Over the past few years, the Yankees have repeatedly talked about operating under a budget, but the team has always been willing to break through those constraints when push came to shove. Just ask Mark Teixeira. However, according to a recent report by Joel Sherman, the new CBA could make sticking to a budget an offer not even the Yankees can afford to refuse.
There are several components of the new CBA that could increase the burden for teams whose payrolls exceed $179 million ($189 million starting in 2014). The most stringent is the 10 percentage point increase in the tax rate for habitual offenders. Not only would a team like the Yankees be forced to a pay a 50% penalty for every dollar spent over the limit, but by exceeding the barrier repeatedly, it would become ineligible to receive a new revenue sharing refund designed to return money that in the past would have been earmarked to large market teams that qualified for a payout.
So, does this mean Yankees’ fan should expect the Bronx Bombers to embark on a long-term plan of fiscal restraint? Probably not. Instead of representing a complete reversal of economic philosophy, the Yankees’ aim could simply be to play the 2014 season under the luxury tax threshold. By dropping down below that barrier, the team’s assessable penalty would reset at a 17% rate (and not reach 50% again until 2019, assuming the Yankees exceed the limit in every subsequent season and no changes are made in the next CBA). What’s more, the team would also become eligible for the aforementioned revenue sharing rebate because disqualification is only triggered when a team exceeds the limit in two straight seasons. In a sense, the Yankees’ new fiscal policy could be more about pressing the reset button than completely changing the rules.
Even if the Yankees are being more conservative with an eye toward a trimmed down 2014 payroll, that doesn’t mean there isn’t room for improvement this offseason. Although the Yankees may not be one of the teams throwing money around during the winter meetings, they could emerge as a likely land spot for Yu Darvish and Yoenis Cespedes, two highly touted international players from Japan and Cuba, respectively.
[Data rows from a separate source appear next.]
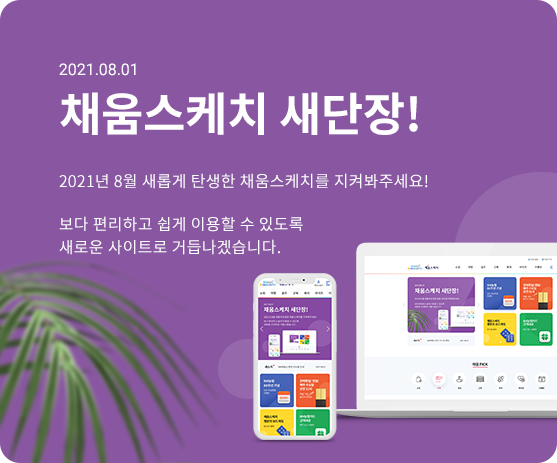
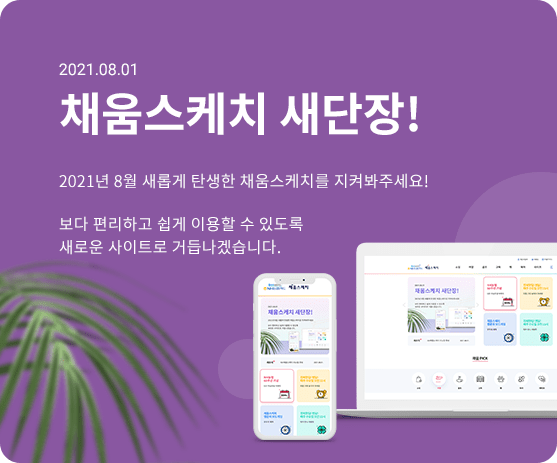
모바일 용 이미지 변경 및 햄버거 메뉴 활성화

Changed region(s): [[0.4578, 0.6048, 0.6104, 0.9676], [0.7325, 0.5745, 1.0, 0.8164], [0.8851, 0.8164, 0.9461, 0.8467]]

diff --git a/css/main-renewal-mb.css b/css/main-renewal-mb.css
@@ -27,7 +27,7 @@
   background-repeat: no-repeat;
   background-size: cover;
   background-position: center;
-  background-image: url(../img/main-sl@3x.png);
+  background-image: url(../img/main-sl-mb@3x.png);
 }
 #contents .content01 .inner .left .owl-carousel .owl-nav {
   padding: 0 20px;
@@ -38,19 +38,20 @@
   display: flex;
   align-items: center;
   justify-content: space-between;
+  opacity: 0.5;
 }
 
 #contents .content01 .inner .left .owl-carousel .owl-nav button.owl-prev {
-  width: 23px;
-  height: 38px;
+  width: 16px;
+  height: 28px;
   background-repeat: no-repeat;
   background-size: 100%;
   background-position: center;
   background-image: url(../img/sl-arrow-1.png);
 }
 #contents .content01 .inner .left .owl-carousel .owl-nav button.owl-next {
-  width: 23px;
-  height: 38px;
+  width: 16px;
+  height: 28px;
   background-repeat: no-repeat;
   background-size: 100%;
   background-position: center;
@@ -61,7 +62,7 @@
 }
 #contents .content01 .inner .left .notice {
   margin: 10px;
-  padding: 0 25px;
+  padding: 0 15px;
   display: flex;
   align-items: center;
   justify-content: space-between;
@@ -69,12 +70,26 @@
   background-color: #f4f8fd;
 }
 #contents .content01 .inner .left .notice h1 {
-  font-size: 15px;
+  font-size: 13px;
   font-weight: 600;
   line-height: 2.23;
   letter-spacing: -1.2px;
   text-align: left;
   color: #1e1e1e;
+  position: relative;
+}
+#contents .content01 .inner .left .notice.active h1::after {
+  content: "";
+  display: inline-block;
+  position: absolute;
+
+  right: -8px;
+  top: 3px;
+
+  width: 6px;
+  height: 6px;
+  background-color: #f44b14;
+  border-radius: 50%;
 }
 #contents .content01 .inner .left .notice .noticeList {
   display: flex;
@@ -101,7 +116,7 @@
 #contents .content01 .inner .right ul li {
   padding: 30px 20px;
   box-sizing: border-box;
-  width: calc(100%/2 - 15px);
+  width: calc(100% / 2 - 15px);
   margin-right: 10px;
   height: 172px;
   margin-bottom: 13px;
@@ -166,17 +181,17 @@
 #contents .content01 .inner .right ul li h1 {
   font-size: 16px;
   font-weight: 600;
-  line-height: 1.13;
-  letter-spacing: normal;
+  line-height: 1.25;
+  letter-spacing: -1.28px;
   text-align: left;
   color: #ffffff;
 }
 
 #contents .content01 .inner .right ul li h3 {
-  margin-top: 12px;
-  font-size: 14px;
+  margin-top: 10px;
+  font-size: 12px;
   font-weight: 500;
-  line-height: 1.25;
+  line-height: 1.36;
   letter-spacing: normal;
   text-align: left;
   color: #ffffff;
@@ -214,14 +229,14 @@
   background-color: #ea5472;
 }
 #contents .content02 ul {
-  margin-top: 40px;
+  padding: 20px 0;
   display: flex;
   justify-content: space-between;
   align-items: center;
   overflow-x: auto;
 }
-#contents .content02 ul li{
-  margin: 0 8px;
+#contents .content02 ul li {
+  margin: 0 5px;
 }
 #contents .content02 ul li a {
   display: flex;
@@ -230,7 +245,7 @@
   flex-direction: column;
 }
 #contents .content02 ul li a .icon {
-  margin-bottom: 10px;
+  margin-bottom: 5px;
   width: 75px;
   height: 75px;
   border-radius: 50%;
@@ -244,7 +259,7 @@
   box-shadow: 0px 18px 49px 0 rgba(126, 144, 167, 0.2);
 }
 #contents .content02 ul li a p {
-  font-size: 16px;
+  font-size: 12px;
   font-weight: 600;
   line-height: 1.69;
   letter-spacing: normal;
@@ -297,7 +312,11 @@
   background-image: url(../img/main-ctg-icon-7-on.png);
 }
 /* content03 */
-#contents .content03 .inner,
+#contents .content03 .inner {
+  margin: 20px auto;
+  width: 100%;
+}
+
 #contents .content04 .inner {
   margin: 40px auto;
   width: 100%;
@@ -336,41 +355,41 @@
 .content04 ul li:nth-of-type(2n) {
   margin-right: 0;
 }
-.content04 ul li.icon::before{
-    content: "";
-    display: inline-block;
-    position: absolute;
-    top: 10px;
-    left: 10px;
-    width: 100px;
-    height: 52px;
-    background-position: center;
-    background-size: contain;
-    background-repeat: no-repeat;
+.content04 ul li.icon::before {
+  content: "";
+  display: inline-block;
+  position: absolute;
+  top: 10px;
+  left: 10px;
+  width: 50px;
+  height: 20px;
+  background-position: center;
+  background-size: contain;
+  background-repeat: no-repeat;
 }
-.content04 ul li.icon.address11:before{
-    background-image: url(../img/logo-01.png);
+.content04 ul li.icon.address11:before {
+  background-image: url(../img/logo-01.png);
 }
-.content04 ul li.icon.expedia:before{
-    background-image: url(../img/logo-02.png);
+.content04 ul li.icon.expedia:before {
+  background-image: url(../img/logo-02.png);
 }
-.content04 ul li.icon.xGolf:before{
-    background-image: url(../img/logo-03.png);
+.content04 ul li.icon.xGolf:before {
+  background-image: url(../img/logo-03.png);
 }
-.content04 ul li.icon.myPet:before{
-    background-image: url(../img/logo-04.png);
+.content04 ul li.icon.myPet:before {
+  background-image: url(../img/logo-04.png);
 }
-.content04 ul li.icon.wemep:before{
-    background-image: url(../img/logo-05.png);
+.content04 ul li.icon.wemep:before {
+  background-image: url(../img/logo-05.png);
 }
-.content04 ul li.icon.touch:before{
-    background-image: url(../img/logo-06.png);
+.content04 ul li.icon.touch:before {
+  background-image: url(../img/logo-06.png);
 }
-.content04 ul li.icon.esofting:before{
-    background-image: url(../img/logo-07.png);
+.content04 ul li.icon.esofting:before {
+  background-image: url(../img/logo-07.png);
 }
-.content04 ul li.icon.hugMom:before{
-    background-image: url(../img/logo-08.png);
+.content04 ul li.icon.hugMom:before {
+  background-image: url(../img/logo-08.png);
 }
 .content04 ul li a {
   display: block;

diff --git a/css/common.css b/css/common.css
@@ -838,11 +838,29 @@ a:focus {
 }
 
 @media screen and (max-width: 768px) {
+  .fixed{
+    position: fixed;
+    top: 0;
+    left: 0;
+    width: 100%;
+    height: 60px;
+    z-index: 999;
+    background-color: #fff;
+  }
+  .fixed + .hd_bottom{
+    margin-top: 60px;
+  }
   html {
     min-width: 100%;
   }
   .layout_wrap {
     width: 100% !important;
+  }
+  .logo .img_box:nth-of-type(1) {
+    width: 84px;
+  }
+  .logo .img_box:nth-of-type(2) {
+    width: 73px;
   }
   .hd_top .layout_wrap {
     display: flex;
@@ -889,15 +907,13 @@ a:focus {
   header .logo {
     display: flex;
   }
-  .hd_bottom {
-    overflow-x: auto;
-  }
   .hd_bottom .layout_wrap {
     flex-direction: column;
     align-items: baseline;
     height: 45px;
     line-height: 45px;
     border-top: 1px solid #dcdcdc;
+    overflow-x: auto;
   }
   #gnb {
     overflow-x: auto;
@@ -912,6 +928,36 @@ a:focus {
     font-weight: 600;
   }
   #gnb > ul > li > div {
+    display: none;
+  }
+  .manu_all_wrap {
+    position: fixed;
+    top: 60px;
+    left: 0;
+    right: 0;
+    bottom: 0;
+    width: 100%;
+    height: auto;
+    z-index: 9;
+    background-color: rgba(0,0,0,0.3);
+}
+  #menuAll{
+    padding: 0 10px;
+    background-color: #fff;
+    background-image: none;
+  }
+  #menuAll .layout_wrap{
+    height: 100%;
+  }
+  #menuAll > ul.main_menu > li{
+    float: none;
+    width: 100%;
+    border-bottom: 1px solid #dcdcdc;
+  }
+  #menuAll > ul.main_menu > li:last-child{
+    border-bottom: none;
+  }
+  #menuAll > ul.main_menu > li > ul{
     display: none;
   }
   #footer .ft_top .inner {
@@ -938,8 +984,10 @@ a:focus {
     font-size: 10px;
     line-height: 1.56;
   }
+  #footer .ft_btm .inner span.address {
+    margin-right: 0;
+  }
   #footer .ft_btm .inner span.address:after {
-    margin-top: -3px;
-    height: 11px;
+    display: none;
   }
 }

diff --git a/index-renewal-mb.html b/index-renewal-mb.html
@@ -57,6 +57,10 @@
           dots: false,
           autoWidth: false,
         });
+
+        $(window).scroll(function(){
+          $('.hd_top').addClass('fixed');
+        });
       });
     </script>
 
@@ -890,7 +894,7 @@
                     </div>
                   </div>
                 </div>
-                <div class="notice">
+                <div class="notice active">
                   <h1>새소식</h1>
                   <dl class="noticeList">
                     <dt>NH채움스케치 리뉴얼 안내</dt>
@@ -993,7 +997,7 @@
           <div class="content content03">
             <div class="inner">
               <a href="#"
-                ><img src="img/main-deal-banner@3x.png" alt="main-deal-banner"
+                ><img src="img/m-main-deal-banner@3x.png" alt="main-deal-banner"
               /></a>
             </div>
           </div>
@@ -1123,7 +1127,6 @@
               </address>
             </span>
             <span>사업자 등록번호 : 220-81-78061</span>
-            <br />
             <span>카드 문의 <strong>1644-4000</strong>,</span>
             <span>채움스케치 문의 <strong>1688-6182</strong></span>
             <p>Copyright ⓒ 2021 esofting ALL RIGHT RESERVED.</p>

diff --git a/css/main-renewal-pc.css b/css/main-renewal-pc.css
@@ -76,6 +76,20 @@
   letter-spacing: -0.8px;
   text-align: left;
   color: #1e1e1e;
+  position: relative;
+}
+#contents .content01 .inner .left .notice.active h1::after{
+  content: "";
+  display: inline-block;
+  position: absolute;
+ 
+  right: -15px;
+  top: 20px;
+
+  width: 10px;
+  height: 10px;
+  background-color: #f44b14;
+  border-radius: 50%;
 }
 #contents .content01 .inner .left .notice .noticeList {
   display: flex;

diff --git a/index-renewal-pc.html b/index-renewal-pc.html
@@ -895,7 +895,7 @@
                     </div>
                   </div>
                 </div>
-                <div class="notice">
+                <div class="notice active">
                   <h1>새소식</h1>
                   <dl class="noticeList">
                     <dt>NH채움스케치 리뉴얼 안내</dt>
There are several advantages to the Yankees looking overseas to improve their team. In the case of the Darvish, the bulk of the cost is likely to come in the form of a posting fee, which would not count toward payroll and therefore not incur the wrath of the luxury tax. Remember, when the Red Sox shelled out $103 million for Daisuke Matsuzaka, the average annual salary of his player contract was only $8.5 million. Even if Darvish is paid just as well, it would represent a significant discount versus free agents with much less upside potential.
Similarly, if the Yankees sign Cespedes, the average annual salary would likely be lower than a comparable player with a major league track record. According to some reports, Cespedes’ agent may be holding out for as much as $10 million per season, but if he lives up to his potential, even that figure, which is probably inflated, could prove to be a bargain. What makes that price tag even more palatable for the Yankees is Cespedes’ salary would be offset by the departure of Nick Swisher, whose $10.25 million cost comes off the books in 2013 (assuming he does not re-sign with the Yankees). Also, by signing him one year early, the Yankees could afford to let Cespedes get acclimated to the big leagues before thrusting into the spotlight.
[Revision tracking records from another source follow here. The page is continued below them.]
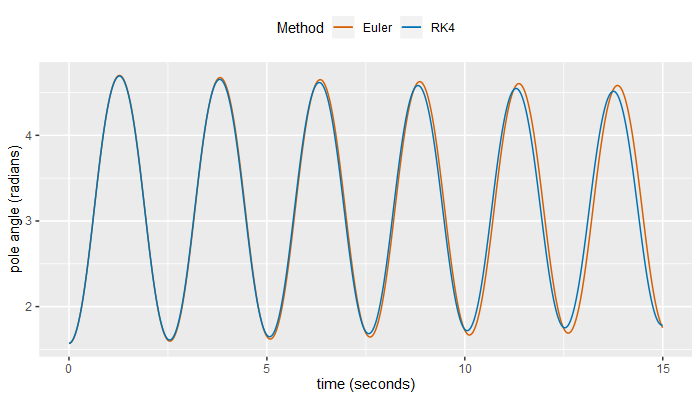
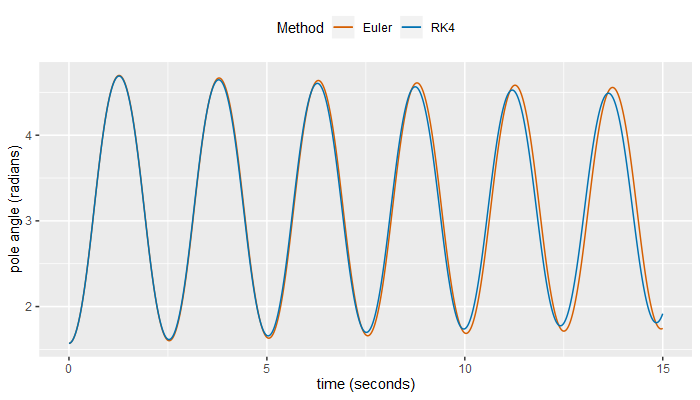
Minor change to the cart-pole paper: The mass of the cart has been reduced from 10kg to 1kg for the simulations used to produce the pole angle vs. time plots; this is in keeping with the cart mass of 1kg used throughout the literature. The overall effect in these plots is minimal - this is not a qua

diff --git a/public/research/cart-pole/cart-pole-equations.html b/public/research/cart-pole/cart-pole-equations.html
@@ -1471,7 +1471,7 @@
         <span><b>Table 4: Model parameters for the numerical integration experiments</b></span>
         <br/>
         <table class="notationTable">
-            <tr><td>Cart mass ($m_c$)&nbsp;</td><td>10 kg</td></tr>
+            <tr><td>Cart mass ($m_c$)&nbsp;</td><td>1 kg</td></tr>
             <tr><td>Pole mass ($m$)&nbsp;</td><td>0.1 kg</td></tr>
             <tr><td>Pole length&nbsp;</td><td>1 metre</td></tr>
             <tr><td>Initial pole angle ($\theta$)&nbsp;</td><td>90° (i.e. pointing horizontally to the right)</td></tr>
Another benefit of signing Darvish and Cespedes is they do not qualify as amateurs, and therefore would not be subject to the CBA’s new stringent international free agent bonus limits. However, there are some very significant risks involved. The Yankees most recent forays into Japan and Cuba yielded Kei Igawa and Jose Contreras, so, needless to say, signing players who have never stepped foot in the majors comes with a high degree of uncertainty. Having said that, at a combined projected salary of $18 million per season, Darvish and Cespedes would come at the same cost as one “domestic” free agent, which should make it easier for the Yankees to recoup their investment (put another way, even if Darvish and Cespedes both struggle, the cost wouldn’t be much greater than what the Yankees are paying A.J. Burnett, and less than what the Red Sox will be paying Carl Crawford for the same period of time).
Regardless of what tact the Yankees take this offseason, and even if they are committed to a payroll below $189 million in 2014, the team is not looking at having to implement an austerity plan. After the 2013 season, approximately $50 million is scheduled to come off the books (including Burnett, Rafael Soriano, and possibly Derek Jeter). Some of that savings could be eaten away by contract extensions for Robinson Cano and Curtis Granderson, but nonetheless, Brian Cashman should have some wiggle room to temporarily cut costs without compromising the team’s ability to contend for a championship.
With the Marlins throwing around money and lucrative long-term contracts becoming common place, it seems a little odd to talk about the Yankees practicing fiscal restraint, but maybe this time the team will actually follow through with its “threat”? Or, maybe Albert Pujols will be wearing pinstripes at a press conference in January?